5.    He avoids social interaction and does all of his does all of his work at night when everyone else is asleep. Well, we all know that social and language skills are the issues associated with Autism Spectrum Disorders. As for the night work, not so much. Konner is usually asleep, or at least in bed, by 9 p.m. 
6.    He checks his list over and over and over…Ok, Konner doesnt necessarily have Obsessive Compulsive Disorder, but he does get upset if something is missing and he cant find it quickly. He will go into meltdown. However, OCD is a common issue in people on the spectrum.
7.    Everything is black or white (naughty or nice) there is no in-between. This comes from being very literal. He gets upset when you say something and it wasnt something he actually said or felt. For instance, if you said, “Konner is mad,” he will get very upset if it is not how he really felt. He will scream, hit, and possibly meltdown and yell, “You said the wrong thing!” This is a big problem with him lately
8.    He loves squeezing into tiny spaces (chimneys). Konner loves to be compressed. This is common. In fact, anyone who has watched “Temple Grandin” the movie will remember the “squeezebox” that she created. The pressure is great for people who are under-sensitive to touch can use this to feel their extremities. Weighted vests and blankets are examples of everyday tools used for this pressure therapy. 

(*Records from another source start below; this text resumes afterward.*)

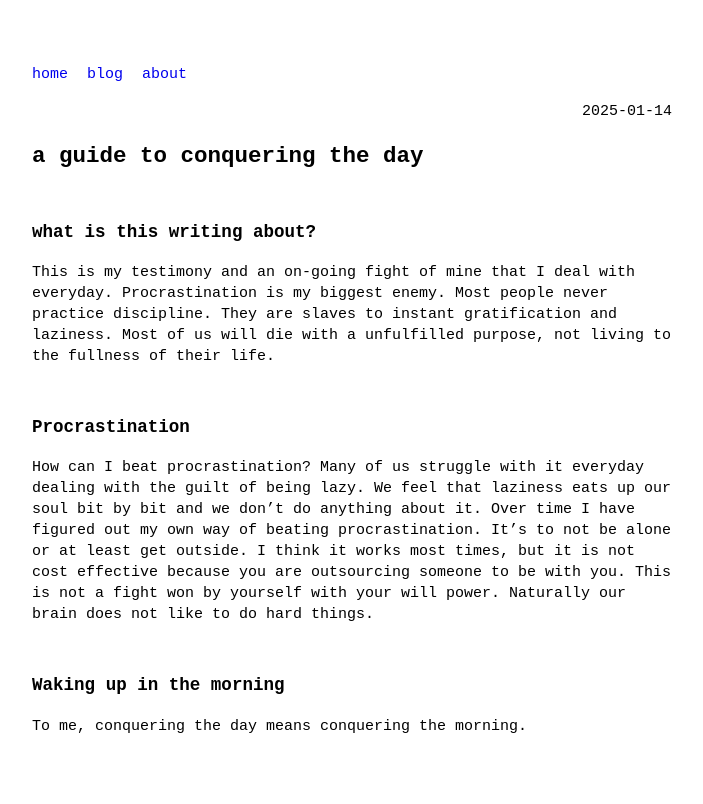
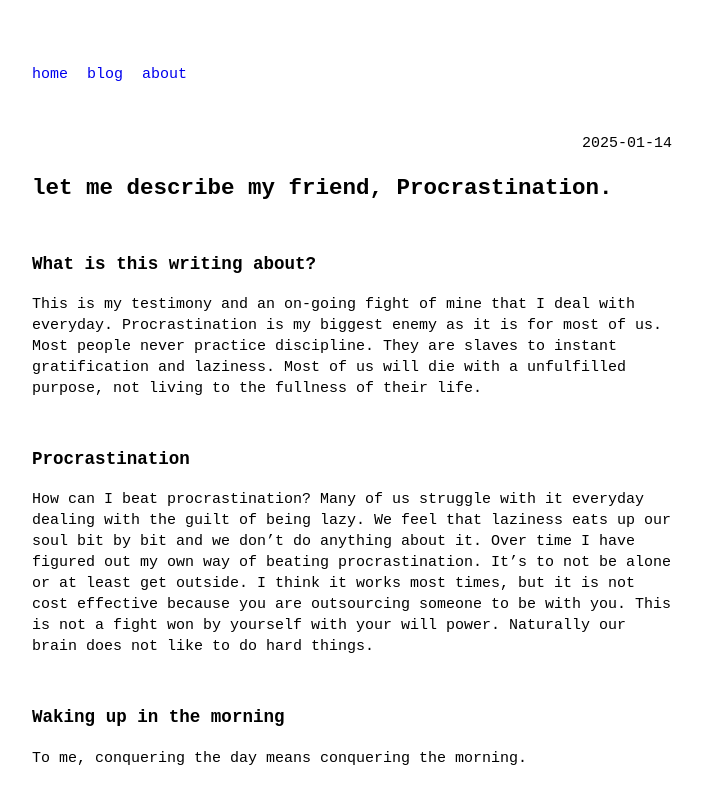
Before and after one commit to psh0078/psh0078.github.io, a Jekyll site: the page built from _posts/2025-01-14-a-guide-to-conquering-the-day.md, in a window 1280 px wide. Shown: the top 804 px of the page, without its empty margins (288-991 px from the left). Built offline with Jekyll 4.4.1, drawn with Linux system fonts in a browser that asks for light colours; a script that is not in the unit is left out.

Commit message:
update post

```diff
--- a/_posts/2025-01-14-a-guide-to-conquering-the-day.md
+++ b/_posts/2025-01-14-a-guide-to-conquering-the-day.md
@@ -1,13 +1,13 @@
 ---
 layout: post
-title: "a guide to conquering the day"
+title: "let me describe my friend, Procrastination."
 published: true
 ---
 
-### what is this writing about?
+### What is this writing about?
 
 This is my testimony and an on-going fight of mine that I deal with everyday.
-Procrastination is my biggest enemy. Most people never practice discipline.
+Procrastination is my biggest enemy as it is for most of us. Most people never practice discipline.
 They are slaves to instant gratification and laziness. Most of us will die with
 a unfulfilled purpose, not living to the fullness of their life.
 
--- a/_posts/2025-12-29-breaking-into-ml-compiler.markdown
+++ b/_posts/2025-12-29-breaking-into-ml-compiler.markdown
@@ -22,3 +22,5 @@ for AI model developers is to optimize every operations on GPU as much as possib
 However, facing limitations in the work by one monopolizing company with their
 proprietary software seems just ridiculus and not a viable solution in the
 grand scheme of things. Then, what can we do?
+
+https://ludwigabap.com/posts/how-to-get-into-ml-compilers/
--- a/_sass/no-style-please.scss
+++ b/_sass/no-style-please.scss
@@ -1,122 +1,3 @@
-/* // -------------- THEME SWITCHER -------------- // */
-/* @mixin dark-appearance { */
-/*   // filter: invert(1); */
-/*   background-color: #222222; */
-/*   color: white; */
-/*   a { */
-/*     color: cyan; */
-/*     text-decoration: none; */
-/*     &:visited { */
-/*       color: lighten(cyan, 20%); */
-/*     } */
-/*     &#githubLink { */
-/*       text-decoration: underline; */
-/*       font-size: medium; */
-/*     } */
-/*   } */
-/*   img { */
-/*     background-color: #222222; */
-/*     color: white; */
-/**/
-/*     &.ioda { filter: invert(0); } */
-/*   } */
-/* } */
-/**/
-/* body[a="dark"] { @include dark-appearance; } */
-/**/
-/**/
-/* @media (prefers-color-scheme: dark) { */
-/*   body[a="auto"] { @include dark-appearance; } */
-/* } */
-/* // -------------------------------------------- // */
-/**/
-/* // bg color is also needed in html in order to */
-/* // block body's background propagation */
-/* // see: https://stackoverflow.com/a/61265706 */
-/* html, body { background: white; } */
-/**/
-/* html { height: 100%; } */
-/**/
-/* body { */
-/*   color: black; */
-/*   font-family: monospace; */
-/*   font-size: 15px; */
-/*   line-height: 1.4; */
-/*   margin: 0; */
-/*   min-height: 100%; */
-/*   overflow-wrap: break-word; */
-/* } */
-/**/
-/* .post-meta { text-align: right; } */
-/**/
-/* .nav { */
-/*   a { */
-/*     margin-right: 10px; // Adds space to the right of each link */
-/*      */
-/*     &:last-child { */
-/*       margin-right: 0; // Removes the right margin from the last link */
-/*     } */
-/*   } */
-/* } */
-/**/
-/* h2, h3, h4, h5, h6 { margin-top: 3rem; } */
-/**/
-/* hr { margin: 2rem 0; } */
-/**/
-/* p { margin: 1rem 0; } */
-/**/
-/* li { margin: 0.4rem 0; } */
-/**/
-/* *:target { background: yellow; } */
-/**/
-/* .w { */
-/*   max-width: 640px; */
-/*   margin: 0 auto; */
-/*   padding: 4rem 2rem; */
-/* } */
-/**/
-/* hr { */
-/*   text-align: center; */
-/*   border: 0; */
-/**/
-/*   &:before { content: '/////' } */
-/*   &:after { content: attr(data-content) '/////' } */
-/* } */
-/**/
-/* table { width: 100%; } */
-/**/
-/* table, th, td { */
-/*   border: thin solid 222222; */
-/*   border-collapse: collapse; */
-/*   padding: 0.4rem; */
-/* } */
-/**/
-/* code { */
-/*   color: white; */
-/*   background: 222222; */
-/* } */
-/**/
-/* div.highlighter-rouge code { */
-/*   display: block; */
-/*   overflow-x: auto; */
-/*   white-space: pre-wrap; */
-/*   padding: 1rem; */
-/* } */
-/**/
-/* blockquote { */
-/*   font-style: italic; */
-/*   border: thin solid 222222; */
-/*   padding: 1rem; */
-/**/
-/*   p { margin: 0; } */
-/* } */
-/**/
-/* img { */
-/*   max-width: 100%; */
-/*   display: block; */
-/*   margin: 0 auto; */
-/* } */
-
 // ---------- THEME TOKENS (via CSS variables) ----------
 :root {
   --bg: #ffffff;
@@ -204,6 +85,7 @@ body {
 .post-meta { text-align: right; }
 
 .nav {
+  margin-bottom: 48px;
   a {
     margin-right: 10px;
 
```
Also changed, not shown: _posts/2025-09-28-a-sense-of-purpose.markdown (deleted, +0 -32 lines), _posts/2025-12-29-how-does-cache-work.md (deleted, +0 -9 lines), _posts/2026-02-20-performance-orientedness.md (renamed from _posts/2026-02-20-roofline-modeling.md, +1 -7 lines).
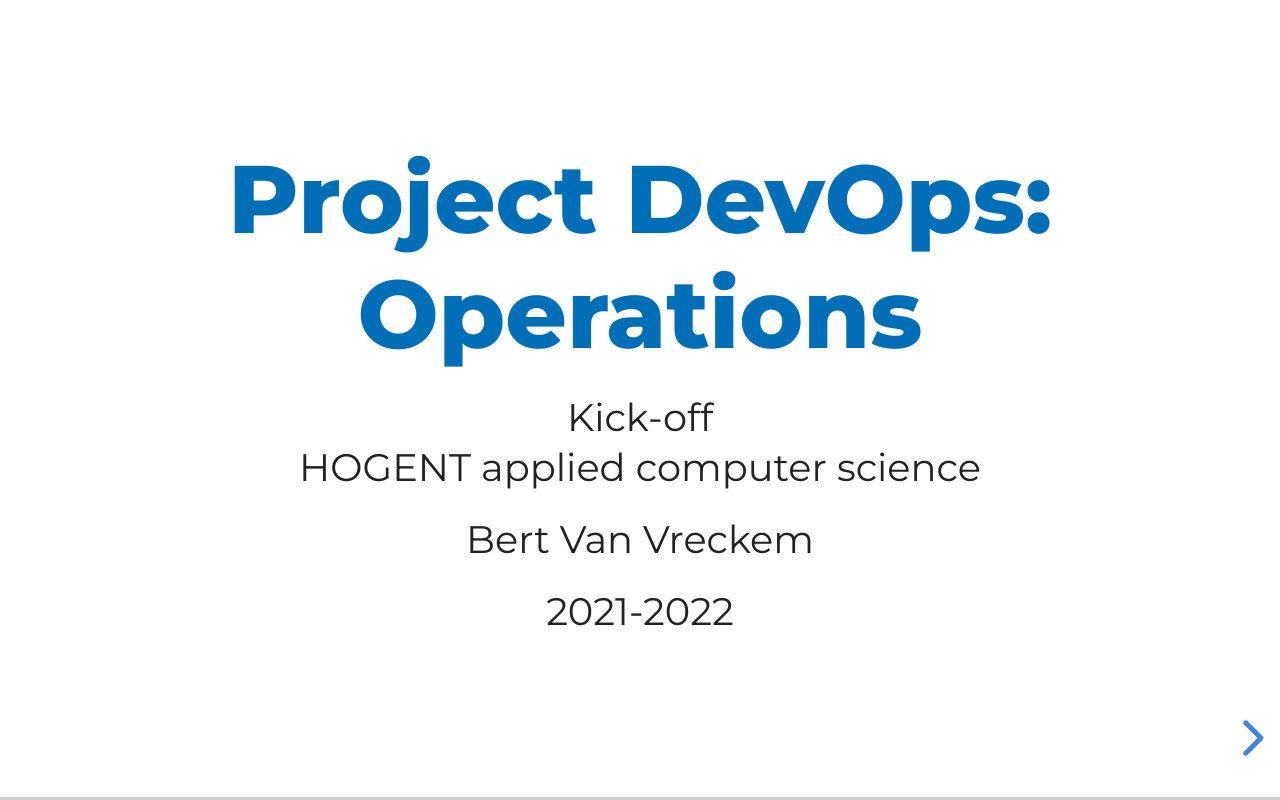
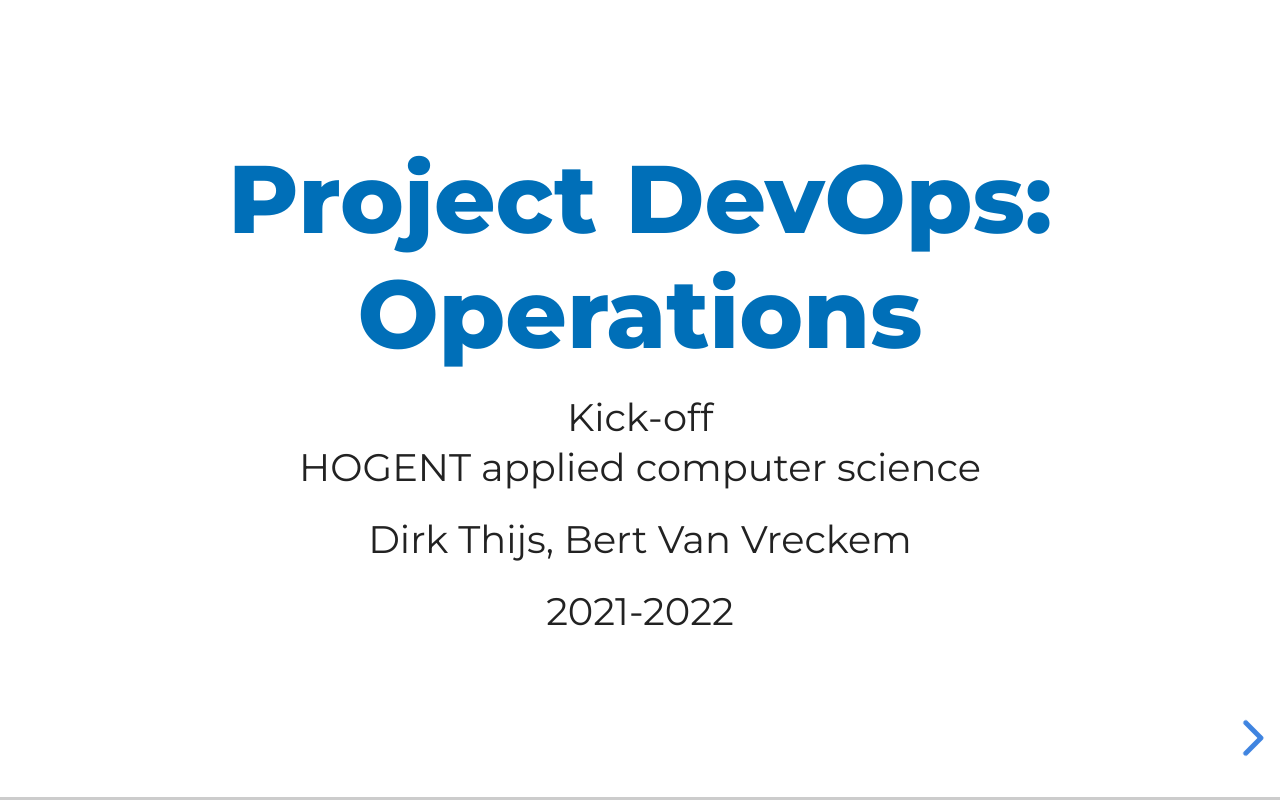
Before and after one commit to HoGentTIN/devops-prj-slides, a plain HTML site: page 01-kick-off.html in a window 1280 px wide. Drawn offline with Linux system fonts and the light colour scheme.

Commit message:
Publishing to gh-pages (./publish.sh) at 2021-09-23T18:15:45+00:00

```diff
--- a/01-kick-off.html
+++ b/01-kick-off.html
@@ -3,7 +3,7 @@
 <head>
   <meta charset="utf-8">
   <meta name="generator" content="pandoc">
-  <meta name="author" content="Bert Van Vreckem">
+  <meta name="author" content="Dirk Thijs, Bert Van Vreckem">
   <title>Project DevOps: Operations</title>
   <meta name="apple-mobile-web-app-capable" content="yes">
   <meta name="apple-mobile-web-app-status-bar-style" content="black-translucent">
@@ -38,7 +38,7 @@
 <section id="title-slide">
   <h1 class="title">Project DevOps: Operations</h1>
   <p class="subtitle">Kick-off<br/>HOGENT applied computer science</p>
-  <p class="author">Bert Van Vreckem</p>
+  <p class="author">Dirk Thijs, Bert Van Vreckem</p>
   <p class="date">2021-2022</p>
 </section>
 
@@ -115,6 +115,10 @@
 <li>Monitoring</li>
 <li>Advise customer w.r.t. production platform</li>
 </ul>
+</section>
+<section id="focus-on" class="slide level2">
+<h2>Focus on:</h2>
+<p><img data-src="https://raw.githubusercontent.com/RogueDudes/roguedudes.github.io/master/assets/images/automate.jpg" /></p>
 </section>
 <section id="environments" class="slide level2">
 <h2>Environments</h2>
@@ -213,10 +217,6 @@
 <li>Vagrant?</li>
 </ul></li>
 </ul>
-</section>
-<section id="focus-on" class="slide level2">
-<h2>Focus on:</h2>
-<p><img data-src="https://raw.githubusercontent.com/RogueDudes/roguedudes.github.io/master/assets/images/automate.jpg" /></p>
 </section>
 <section id="week-2" class="slide level2">
 <h2>Week 2</h2>
```
Also changed, not shown: README.md.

9.    Hes clueless about the social stigma of creeping into other peoples houses. I wrote a little time ago about Konner disappearing in my grandparents apartment building. He was found on the top floor and had been trying to open all of the doors on the way up this four-story building. He would have probably gone inside if they hadnt been locked. He just didnt understand that this was not socially accepted. 
10.    He does things that amaze people and leave them wondering how in the heck he did it. This happens almost every day around here. He can get past any security measure we have tried on the iPad and computer. He is a math wiz and can read exceptionally well. He creates some things on Minecraft that amaze me, including an entire Bikini Bottom scene that resembles the fictitious Sponge-Bob town. 
While the big guy from the north may be similar in some of his issues I feel that my son is the amazing one. I know that Santa can do extraordinary things in one night, but he has lots of help and doesnt have to deal with this year round. Konner is truly amazing and has an everyday problem. He is magic to me.